No samples have been looped; durations are on the short side, with sustained notes lasting between five and seven seconds and the violin's harmonics expiring after barely a second. However, the lack of loops does allow the players' vibrato to develop naturally from start to finish, while the short note durations guarantee that any feelings of fear and suspense generated by the string tremolos will be mercifully short-lived!
Although London Solo Strings lacks certain contemporary features like release samples or a monophonic legato mode, it covers a lot of musical ground in depth and boasts a sound quality second to none. The pricing is reasonable, and composers will appreciate this pragmatic set's ability to do its job efficiently with minimum setup time. Dave Stewart
This title is a collaboration between US producer Larry Seyer and drummer Pat Mastelotto. Both have impressive CVs: Larry's recording projects occupy several sheets of foolscap, while ex-Mister Mister Mr. Mastelotto played on XTC's Oranges & Lemons and shared King Crimson drumming duties with Bill Bruford. Acoustic Drums features some pretty intense sampling: each snare-drum head was divided into eight zones, which were struck twice at five different dynamics with drum sticks, hot rods, and mallets, employing straight hits, rim shots, and 'crushes' (short press rolls), both with and without damping. Applying this to eight snares, six kicks, four toms, ten hi-hats and 40 cymbals has generated 7.36GB samples.
The snare drums all come across as well-recorded, classic rock snares. My favourite is the Ayotte model: precise, big, and beefy with just the right amount of snare buzz. A Montineri snare constructed from surgical steel (good for heavy metal?) has a harder, more aggressive attack, while the lower-pitched tones of the Slingerland and Sonor models work well for old-school funk. There's also a menu of tasty cross-stick samples for soulful ballads.
The kick drums range from the traditional pop/rock dry thud to more open, sustaining hits better suited to jazz and acoustic settings. Tuned quite deep, the library's set of Yamaha toms sound big and resonant. Played with mallets, they resemble timpani — a fabulous sound. Cymbal stand-outs include ear-catching cup chimes and splashes, rivet rides, China crashes, and mallet rolls. My only criticism concerns the hi-hats. Although it's handy to use the mod wheel to switch between tight and loose hits, I would have preferred the tight samples to be the default set.

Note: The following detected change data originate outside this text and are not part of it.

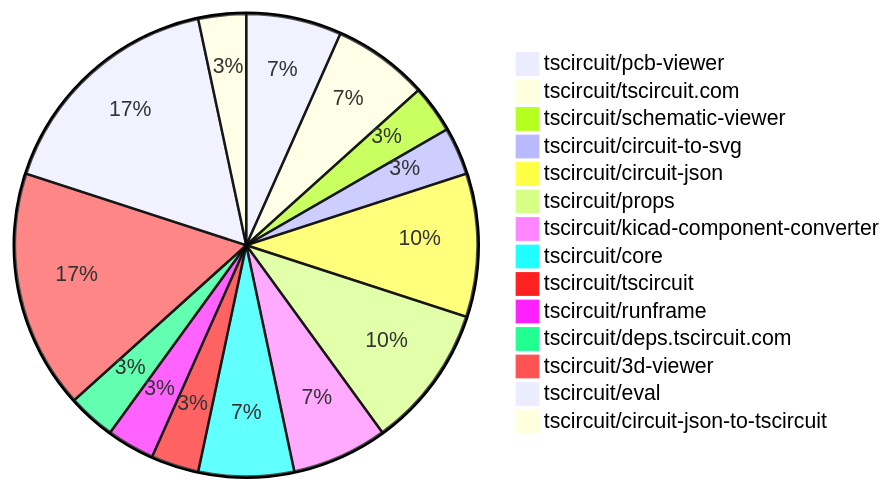
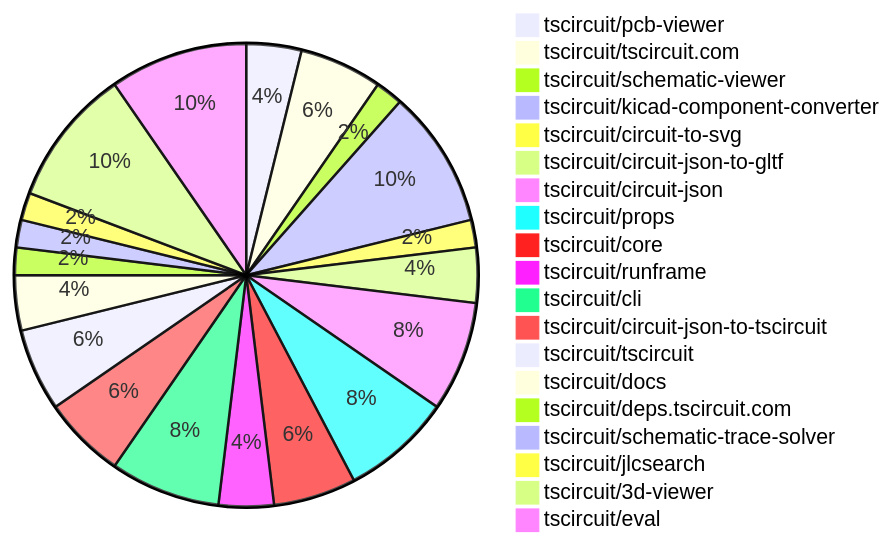
The first of 2 diagrams in contribution-overviews/2025-09-10.md (tscircuit/contribution-tracker), drawn with Mermaid before and after one commit. The commit also changed other lines of this file and 3 other files, not shown here.

````diff
--- a/contribution-overviews/2025-09-10.md
+++ b/contribution-overviews/2025-09-10.md
@@ -5,17 +5,22 @@
 ```mermaid
 pie
     "tscircuit/pcb-viewer" : 2
-    "tscircuit/tscircuit.com" : 2
+    "tscircuit/tscircuit.com" : 3
     "tscircuit/schematic-viewer" : 1
+    "tscircuit/kicad-component-converter" : 5
     "tscircuit/circuit-to-svg" : 1
-    "tscircuit/circuit-json" : 3
-    "tscircuit/props" : 3
-    "tscircuit/kicad-component-converter" : 2
-    "tscircuit/core" : 2
-    "tscircuit/tscircuit" : 1
-    "tscircuit/runframe" : 1
+    "tscircuit/circuit-json-to-gltf" : 2
+    "tscircuit/circuit-json" : 4
+    "tscircuit/props" : 4
+    "tscircuit/core" : 3
+    "tscircuit/runframe" : 2
+    "tscircuit/cli" : 4
+    "tscircuit/circuit-json-to-tscircuit" : 3
+    "tscircuit/tscircuit" : 3
+    "tscircuit/docs" : 2
     "tscircuit/deps.tscircuit.com" : 1
+    "tscircuit/schematic-trace-solver" : 1
+    "tscircuit/jlcsearch" : 1
     "tscircuit/3d-viewer" : 5
     "tscircuit/eval" : 5
-    "tscircuit/circuit-json-to-tscircuit" : 1
 ```
````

As well as offering these elements separately, the library combines them into 115 very usable kits — these sound very good right out of the box, and the well-designed, modular programming system makes it easy to substitute a component (say, the kick). Reduced, two-octave General MIDI versions of all kits are also provided, along with 100 MIDI files covering a variety of styles.
Thirteen excellent 'room colours' for the Gigapulse reverb are included, fashioned in two-, five- and seven-channel configurations. The rooms range in size from a beach hut to the Taj Mahal, and feature some enjoyable 'trash' micro-spaces which sound like the samples are going through a Martian transistor radio.
If you need a solid and varied collection of acoustic drum-kit sounds, they don't come any better than this title. Despite the fact that there are no sustained drum rolls, licks, or brush hits, this set is a programmer's dream. Congratulations to all concerned (including programmer Stephen Orsak) for this great-sounding, versatile, and dynamically responsive library. Dave Stewart